Produce a verbatim copy of the following records, leaving out all pictures.
====== ENTRIES PROVIDED
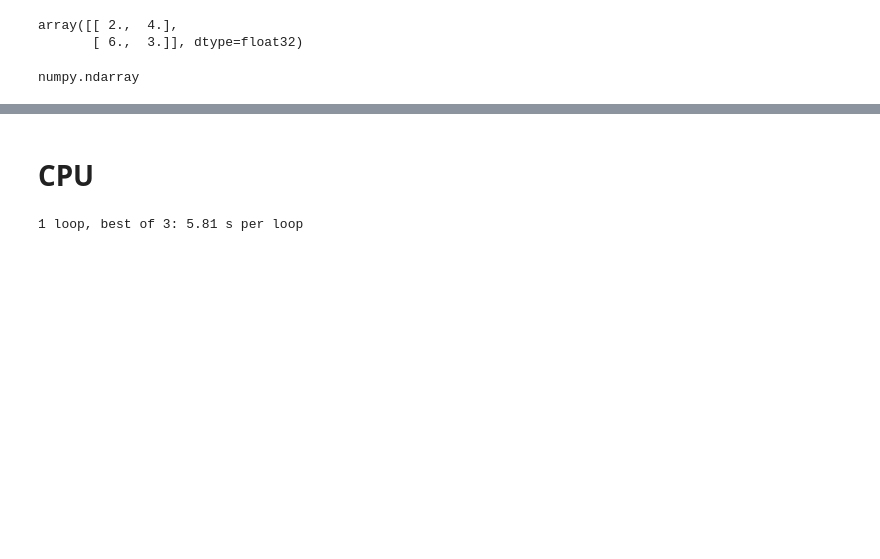
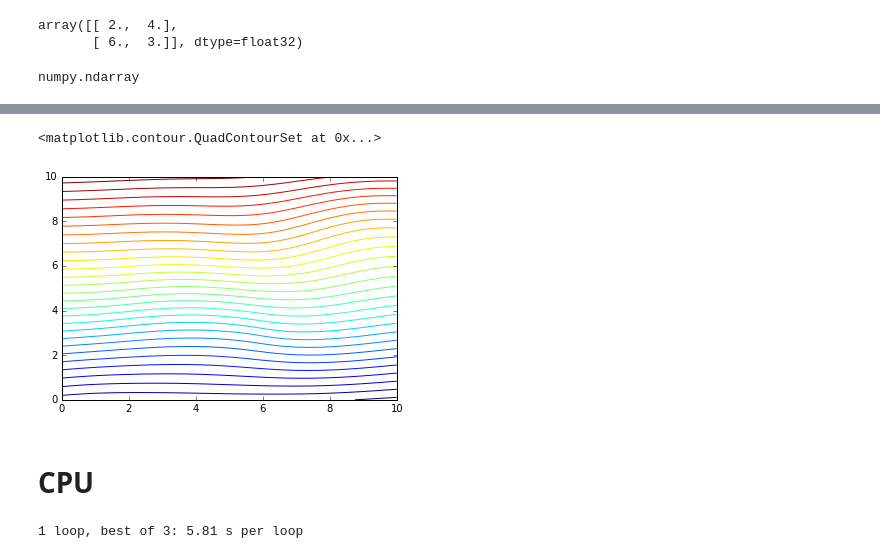
Before and after one commit to Leguark/GeMpy, a Jupyter notebook: Geothealler big function.ipynb, the cells around one changed output, grey strips where cells are left out. Saved outputs shown, nothing was run; the diff lists cells and outputs as text; code cells hidden in the pictures; blank space fills up the shorter version.

```diff
--- a/Geothealler big function.ipynb
+++ b/Geothealler big function.ipynb
@@ -75,3 +112,10 @@ array([[-0.58888888, -0.13136305,  0.        ,  0.03284076],
+# %%
+import matplotlib.pyplot as plt
+% matplotlib inline
+plt.contour( sol.reshape(100,100) ,30,extent = (0,10,0,10) )
+# %% [output]
+<matplotlib.contour.QuadContourSet at 0x...>
+[figure, added]
 # %% [markdown]
 # CPU
 # %%
```
Also changed, not shown: parts of 10 cells of this notebook, 2 other files.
============
> **SOLUTION TO THIS EXERCISE**:
Before and after one commit to Leguark/GeMpy, a Jupyter notebook: Geothealler big function.ipynb, the cells around one changed output, grey strips where cells are left out. Saved outputs shown, nothing was run; the diff lists cells and outputs as text; code cells hidden in the pictures; blank space fills up the shorter version.

```diff
--- a/Geothealler big function.ipynb
+++ b/Geothealler big function.ipynb
@@ -75,3 +112,10 @@ array([[-0.58888888, -0.13136305,  0.        ,  0.03284076],
+# %%
+import matplotlib.pyplot as plt
+% matplotlib inline
+plt.contour( sol.reshape(100,100) ,30,extent = (0,10,0,10) )
+# %% [output]
+<matplotlib.contour.QuadContourSet at 0x...>
+[figure, added]
 # %% [markdown]
 # CPU
 # %%
```
Also changed, not shown: parts of 10 cells of this notebook, 2 other files.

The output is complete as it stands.